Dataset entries
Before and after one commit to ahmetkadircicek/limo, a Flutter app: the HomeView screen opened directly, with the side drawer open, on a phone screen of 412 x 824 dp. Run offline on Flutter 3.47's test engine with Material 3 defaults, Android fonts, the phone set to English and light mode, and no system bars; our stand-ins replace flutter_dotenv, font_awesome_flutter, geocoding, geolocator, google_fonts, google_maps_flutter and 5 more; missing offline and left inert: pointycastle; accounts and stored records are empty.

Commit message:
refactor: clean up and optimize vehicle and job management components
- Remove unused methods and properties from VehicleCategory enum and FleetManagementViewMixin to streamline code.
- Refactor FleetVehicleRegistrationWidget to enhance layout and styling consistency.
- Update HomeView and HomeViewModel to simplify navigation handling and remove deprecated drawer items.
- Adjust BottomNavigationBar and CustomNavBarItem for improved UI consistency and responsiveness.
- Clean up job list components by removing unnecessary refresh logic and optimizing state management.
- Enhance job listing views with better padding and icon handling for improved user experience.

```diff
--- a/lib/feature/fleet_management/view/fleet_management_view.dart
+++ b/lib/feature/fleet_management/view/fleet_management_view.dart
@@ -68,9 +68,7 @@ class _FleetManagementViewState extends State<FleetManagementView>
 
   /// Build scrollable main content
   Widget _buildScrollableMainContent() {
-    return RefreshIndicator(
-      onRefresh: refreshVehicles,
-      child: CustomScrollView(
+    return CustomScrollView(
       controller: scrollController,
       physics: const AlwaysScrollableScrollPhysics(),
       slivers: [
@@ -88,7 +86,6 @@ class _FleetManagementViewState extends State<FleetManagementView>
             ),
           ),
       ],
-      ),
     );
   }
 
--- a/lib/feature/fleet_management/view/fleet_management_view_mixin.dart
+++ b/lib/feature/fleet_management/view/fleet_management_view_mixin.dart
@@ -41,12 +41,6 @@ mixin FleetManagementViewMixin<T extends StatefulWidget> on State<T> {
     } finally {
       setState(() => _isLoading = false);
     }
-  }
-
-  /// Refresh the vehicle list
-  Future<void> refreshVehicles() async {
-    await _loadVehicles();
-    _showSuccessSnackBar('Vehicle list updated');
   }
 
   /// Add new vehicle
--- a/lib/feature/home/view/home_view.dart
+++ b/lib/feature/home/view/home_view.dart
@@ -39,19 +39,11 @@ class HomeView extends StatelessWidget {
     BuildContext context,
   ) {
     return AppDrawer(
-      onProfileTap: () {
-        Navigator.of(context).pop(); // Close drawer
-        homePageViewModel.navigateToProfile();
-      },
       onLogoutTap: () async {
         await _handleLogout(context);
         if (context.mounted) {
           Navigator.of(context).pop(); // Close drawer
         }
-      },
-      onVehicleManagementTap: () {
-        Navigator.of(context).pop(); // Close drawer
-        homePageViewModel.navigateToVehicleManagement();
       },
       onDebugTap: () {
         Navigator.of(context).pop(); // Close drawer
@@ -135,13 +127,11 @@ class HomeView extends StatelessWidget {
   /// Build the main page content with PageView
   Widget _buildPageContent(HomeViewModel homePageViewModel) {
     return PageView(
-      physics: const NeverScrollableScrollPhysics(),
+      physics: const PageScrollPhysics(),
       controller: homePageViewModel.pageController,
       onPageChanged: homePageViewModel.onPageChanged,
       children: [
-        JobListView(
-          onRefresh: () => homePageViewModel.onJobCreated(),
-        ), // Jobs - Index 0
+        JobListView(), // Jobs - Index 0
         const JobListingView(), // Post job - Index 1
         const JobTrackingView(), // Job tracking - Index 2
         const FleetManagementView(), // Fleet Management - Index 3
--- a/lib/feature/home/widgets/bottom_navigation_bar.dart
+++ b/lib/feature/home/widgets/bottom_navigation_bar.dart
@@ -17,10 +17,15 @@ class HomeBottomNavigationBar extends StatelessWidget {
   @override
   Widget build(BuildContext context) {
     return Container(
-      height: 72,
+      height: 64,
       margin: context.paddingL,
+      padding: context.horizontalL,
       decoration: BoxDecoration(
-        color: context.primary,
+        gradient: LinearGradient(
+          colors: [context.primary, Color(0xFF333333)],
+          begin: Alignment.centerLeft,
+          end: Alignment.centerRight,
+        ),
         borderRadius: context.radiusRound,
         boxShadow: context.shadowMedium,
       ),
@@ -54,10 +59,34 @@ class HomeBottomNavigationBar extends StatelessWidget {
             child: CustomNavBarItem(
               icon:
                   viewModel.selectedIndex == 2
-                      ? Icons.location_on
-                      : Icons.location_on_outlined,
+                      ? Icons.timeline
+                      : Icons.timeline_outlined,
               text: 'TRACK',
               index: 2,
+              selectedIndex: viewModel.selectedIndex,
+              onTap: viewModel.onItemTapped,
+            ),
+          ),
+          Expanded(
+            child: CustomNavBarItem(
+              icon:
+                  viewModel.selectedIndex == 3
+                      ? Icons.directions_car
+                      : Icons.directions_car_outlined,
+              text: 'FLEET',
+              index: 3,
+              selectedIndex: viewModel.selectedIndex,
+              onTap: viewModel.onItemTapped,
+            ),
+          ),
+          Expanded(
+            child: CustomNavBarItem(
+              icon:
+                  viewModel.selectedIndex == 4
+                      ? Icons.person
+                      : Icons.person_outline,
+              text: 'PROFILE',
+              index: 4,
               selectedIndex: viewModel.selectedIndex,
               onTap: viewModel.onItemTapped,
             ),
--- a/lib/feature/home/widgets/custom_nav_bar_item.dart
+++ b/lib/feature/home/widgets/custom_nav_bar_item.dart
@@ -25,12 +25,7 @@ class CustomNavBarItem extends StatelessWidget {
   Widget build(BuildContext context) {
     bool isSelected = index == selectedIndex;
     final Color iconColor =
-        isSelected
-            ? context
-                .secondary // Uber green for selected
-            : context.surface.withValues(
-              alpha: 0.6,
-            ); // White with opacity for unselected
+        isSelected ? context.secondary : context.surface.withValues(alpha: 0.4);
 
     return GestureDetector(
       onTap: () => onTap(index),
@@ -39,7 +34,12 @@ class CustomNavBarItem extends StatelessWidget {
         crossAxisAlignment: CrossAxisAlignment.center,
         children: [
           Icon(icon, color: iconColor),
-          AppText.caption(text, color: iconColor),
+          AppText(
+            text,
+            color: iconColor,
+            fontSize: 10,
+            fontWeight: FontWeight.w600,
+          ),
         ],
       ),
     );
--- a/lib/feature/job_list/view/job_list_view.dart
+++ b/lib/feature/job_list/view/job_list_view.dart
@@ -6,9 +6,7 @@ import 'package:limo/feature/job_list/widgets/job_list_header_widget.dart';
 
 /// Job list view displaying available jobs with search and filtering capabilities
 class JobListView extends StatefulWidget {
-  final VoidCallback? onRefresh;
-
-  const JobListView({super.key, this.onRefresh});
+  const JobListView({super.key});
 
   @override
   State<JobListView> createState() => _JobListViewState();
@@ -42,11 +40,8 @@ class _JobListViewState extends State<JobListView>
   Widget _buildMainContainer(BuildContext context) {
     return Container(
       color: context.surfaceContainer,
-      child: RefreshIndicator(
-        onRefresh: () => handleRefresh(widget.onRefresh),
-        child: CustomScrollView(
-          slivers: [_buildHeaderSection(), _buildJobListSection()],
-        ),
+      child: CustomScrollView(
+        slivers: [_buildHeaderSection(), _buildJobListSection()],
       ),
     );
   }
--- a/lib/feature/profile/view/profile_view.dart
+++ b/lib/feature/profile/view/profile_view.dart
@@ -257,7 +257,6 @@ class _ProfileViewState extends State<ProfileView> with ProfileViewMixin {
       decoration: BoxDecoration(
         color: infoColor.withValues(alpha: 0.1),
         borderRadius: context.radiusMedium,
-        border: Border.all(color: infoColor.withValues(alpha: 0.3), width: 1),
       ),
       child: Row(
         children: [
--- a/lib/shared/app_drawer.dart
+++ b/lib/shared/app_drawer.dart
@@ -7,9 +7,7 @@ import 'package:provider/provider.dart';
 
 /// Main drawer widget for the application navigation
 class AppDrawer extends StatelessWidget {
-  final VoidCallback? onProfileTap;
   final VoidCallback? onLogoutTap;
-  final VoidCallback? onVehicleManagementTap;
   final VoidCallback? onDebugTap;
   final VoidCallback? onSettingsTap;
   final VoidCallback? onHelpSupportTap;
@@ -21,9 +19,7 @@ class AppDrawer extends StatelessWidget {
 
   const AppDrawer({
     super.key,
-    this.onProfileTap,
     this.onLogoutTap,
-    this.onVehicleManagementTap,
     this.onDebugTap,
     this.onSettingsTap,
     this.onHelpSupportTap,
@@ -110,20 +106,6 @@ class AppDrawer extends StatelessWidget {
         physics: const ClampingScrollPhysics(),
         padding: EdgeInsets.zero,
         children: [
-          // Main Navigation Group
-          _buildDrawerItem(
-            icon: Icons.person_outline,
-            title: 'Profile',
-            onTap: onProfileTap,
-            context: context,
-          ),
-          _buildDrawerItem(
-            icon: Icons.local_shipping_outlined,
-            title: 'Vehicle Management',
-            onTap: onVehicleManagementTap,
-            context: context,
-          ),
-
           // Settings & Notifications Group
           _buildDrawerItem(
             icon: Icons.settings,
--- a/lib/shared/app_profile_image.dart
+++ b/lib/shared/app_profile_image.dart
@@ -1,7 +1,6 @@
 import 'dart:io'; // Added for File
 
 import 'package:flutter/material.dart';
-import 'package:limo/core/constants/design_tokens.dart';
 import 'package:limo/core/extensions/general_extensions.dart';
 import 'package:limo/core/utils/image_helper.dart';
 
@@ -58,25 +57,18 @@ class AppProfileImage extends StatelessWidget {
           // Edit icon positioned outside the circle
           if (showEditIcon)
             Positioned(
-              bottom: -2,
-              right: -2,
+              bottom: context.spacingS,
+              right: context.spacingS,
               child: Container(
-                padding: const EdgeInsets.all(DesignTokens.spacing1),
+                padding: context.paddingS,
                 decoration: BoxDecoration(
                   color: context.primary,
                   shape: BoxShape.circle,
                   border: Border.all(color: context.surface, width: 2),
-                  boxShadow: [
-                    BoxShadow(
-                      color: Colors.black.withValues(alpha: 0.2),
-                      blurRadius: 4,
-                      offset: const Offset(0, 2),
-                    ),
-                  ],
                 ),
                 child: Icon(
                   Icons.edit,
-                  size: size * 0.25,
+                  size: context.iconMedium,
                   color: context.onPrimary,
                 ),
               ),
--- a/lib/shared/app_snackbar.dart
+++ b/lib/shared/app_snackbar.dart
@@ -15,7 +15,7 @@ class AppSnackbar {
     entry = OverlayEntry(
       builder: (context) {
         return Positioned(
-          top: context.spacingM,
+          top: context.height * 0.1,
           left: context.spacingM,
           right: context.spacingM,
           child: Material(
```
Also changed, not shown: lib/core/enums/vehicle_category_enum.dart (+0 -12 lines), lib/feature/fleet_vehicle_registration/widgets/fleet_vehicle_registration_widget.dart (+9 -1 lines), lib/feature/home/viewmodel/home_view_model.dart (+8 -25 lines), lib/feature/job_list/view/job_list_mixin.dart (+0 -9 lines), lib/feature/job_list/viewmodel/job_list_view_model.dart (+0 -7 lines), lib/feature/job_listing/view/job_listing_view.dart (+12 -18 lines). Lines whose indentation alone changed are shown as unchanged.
--
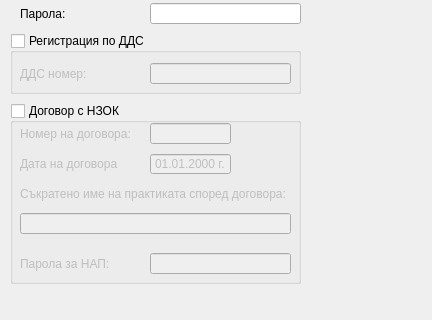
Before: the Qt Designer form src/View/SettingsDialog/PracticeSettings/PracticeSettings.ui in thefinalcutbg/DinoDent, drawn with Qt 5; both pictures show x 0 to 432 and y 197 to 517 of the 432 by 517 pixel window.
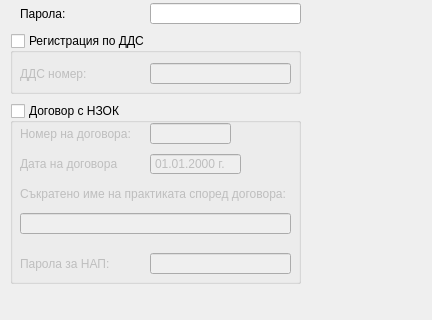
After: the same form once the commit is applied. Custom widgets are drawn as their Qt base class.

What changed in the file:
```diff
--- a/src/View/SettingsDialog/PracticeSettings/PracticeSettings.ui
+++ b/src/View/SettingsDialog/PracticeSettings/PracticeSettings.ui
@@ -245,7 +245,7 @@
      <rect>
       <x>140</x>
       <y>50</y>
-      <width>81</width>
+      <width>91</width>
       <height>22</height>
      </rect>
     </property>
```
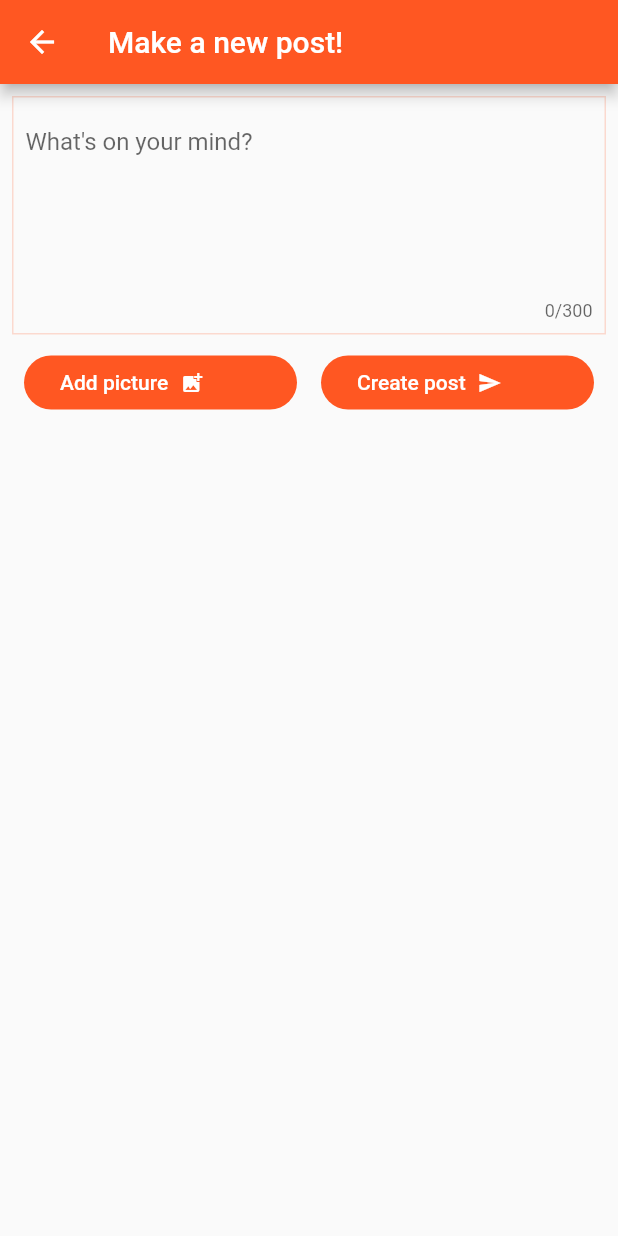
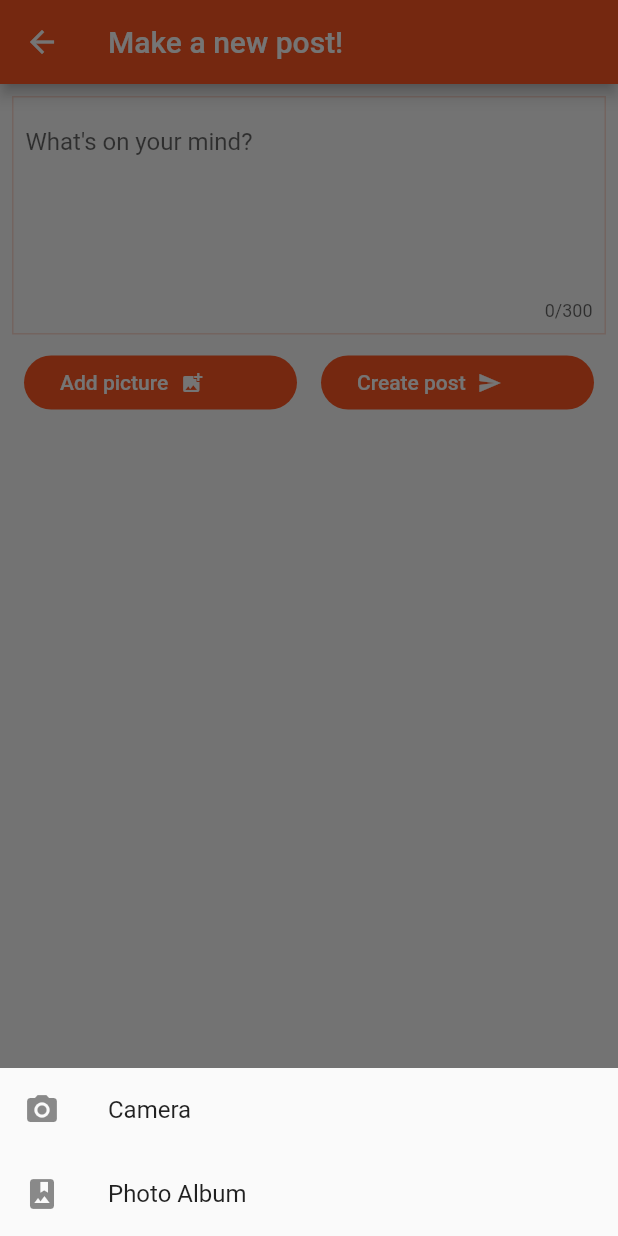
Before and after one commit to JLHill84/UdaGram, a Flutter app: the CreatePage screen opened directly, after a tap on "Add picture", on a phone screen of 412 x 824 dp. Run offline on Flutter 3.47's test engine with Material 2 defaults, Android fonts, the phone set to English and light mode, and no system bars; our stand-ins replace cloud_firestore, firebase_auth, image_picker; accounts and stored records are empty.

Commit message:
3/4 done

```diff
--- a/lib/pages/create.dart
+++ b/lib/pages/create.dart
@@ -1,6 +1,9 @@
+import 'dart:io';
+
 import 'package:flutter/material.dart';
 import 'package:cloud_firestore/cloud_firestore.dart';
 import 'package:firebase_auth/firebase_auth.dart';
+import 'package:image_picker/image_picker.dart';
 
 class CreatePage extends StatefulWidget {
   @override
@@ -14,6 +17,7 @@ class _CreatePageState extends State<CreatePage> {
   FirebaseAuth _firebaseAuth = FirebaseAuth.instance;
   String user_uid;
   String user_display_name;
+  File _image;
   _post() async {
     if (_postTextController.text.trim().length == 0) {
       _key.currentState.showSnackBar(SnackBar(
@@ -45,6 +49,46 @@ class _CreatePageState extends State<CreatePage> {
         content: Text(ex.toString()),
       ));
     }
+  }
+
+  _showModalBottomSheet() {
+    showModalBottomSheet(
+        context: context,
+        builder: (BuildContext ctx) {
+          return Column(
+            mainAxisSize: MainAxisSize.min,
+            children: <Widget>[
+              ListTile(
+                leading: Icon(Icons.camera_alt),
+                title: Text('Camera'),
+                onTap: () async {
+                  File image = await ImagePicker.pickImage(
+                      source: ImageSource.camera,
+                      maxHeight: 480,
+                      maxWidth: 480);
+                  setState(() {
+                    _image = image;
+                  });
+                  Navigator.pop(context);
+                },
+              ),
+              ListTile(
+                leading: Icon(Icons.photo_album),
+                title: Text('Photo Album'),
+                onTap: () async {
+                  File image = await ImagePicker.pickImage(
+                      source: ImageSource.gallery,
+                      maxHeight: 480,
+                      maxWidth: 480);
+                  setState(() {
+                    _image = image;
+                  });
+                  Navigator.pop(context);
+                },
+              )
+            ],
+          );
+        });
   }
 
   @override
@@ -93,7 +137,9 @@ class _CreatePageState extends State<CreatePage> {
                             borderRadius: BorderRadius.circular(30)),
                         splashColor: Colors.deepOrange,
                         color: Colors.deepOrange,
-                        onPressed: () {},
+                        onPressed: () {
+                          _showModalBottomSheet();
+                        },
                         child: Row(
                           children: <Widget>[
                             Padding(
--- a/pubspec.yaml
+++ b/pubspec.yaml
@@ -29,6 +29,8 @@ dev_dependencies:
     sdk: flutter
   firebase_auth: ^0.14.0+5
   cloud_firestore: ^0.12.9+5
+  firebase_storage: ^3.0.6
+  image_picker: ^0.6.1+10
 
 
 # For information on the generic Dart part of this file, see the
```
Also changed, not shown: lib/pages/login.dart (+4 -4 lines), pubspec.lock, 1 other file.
...
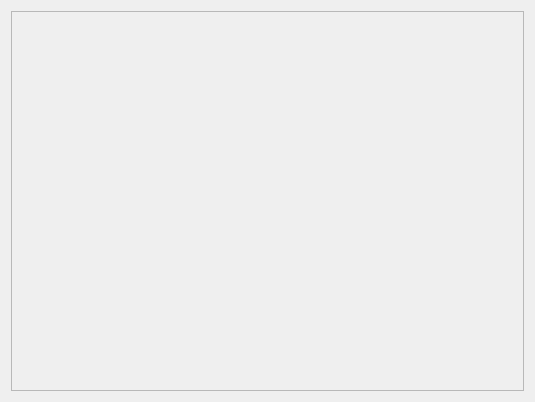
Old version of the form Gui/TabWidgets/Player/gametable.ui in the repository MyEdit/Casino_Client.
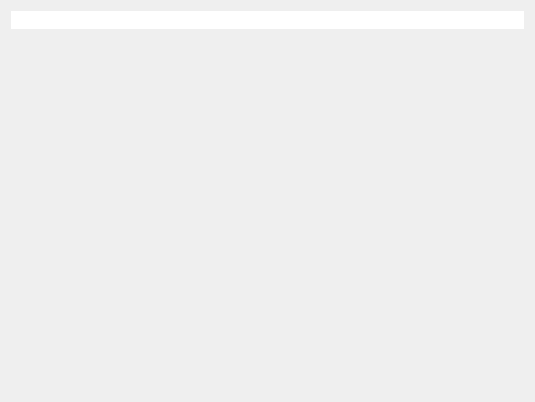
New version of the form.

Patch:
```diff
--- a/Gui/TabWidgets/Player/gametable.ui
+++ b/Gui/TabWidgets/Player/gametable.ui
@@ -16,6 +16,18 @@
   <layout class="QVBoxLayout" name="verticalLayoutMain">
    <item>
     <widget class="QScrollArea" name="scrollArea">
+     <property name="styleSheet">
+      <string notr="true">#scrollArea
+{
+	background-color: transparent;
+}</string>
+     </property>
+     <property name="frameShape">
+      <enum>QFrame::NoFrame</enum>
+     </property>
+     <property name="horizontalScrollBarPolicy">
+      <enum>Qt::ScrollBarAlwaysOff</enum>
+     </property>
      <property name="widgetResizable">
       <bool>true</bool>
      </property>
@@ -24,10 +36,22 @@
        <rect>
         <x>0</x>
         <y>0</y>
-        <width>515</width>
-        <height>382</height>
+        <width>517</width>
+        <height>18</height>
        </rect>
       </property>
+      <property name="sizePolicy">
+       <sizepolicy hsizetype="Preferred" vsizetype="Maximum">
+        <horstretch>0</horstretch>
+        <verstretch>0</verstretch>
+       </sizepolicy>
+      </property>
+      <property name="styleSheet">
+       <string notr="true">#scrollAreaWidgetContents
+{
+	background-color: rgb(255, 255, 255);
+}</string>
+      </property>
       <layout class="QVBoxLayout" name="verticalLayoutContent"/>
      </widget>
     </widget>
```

*What you are asked to do*.
The answer must be a single number: how many lines in the data above contain the string "alpha".

*Exercise answer*.
5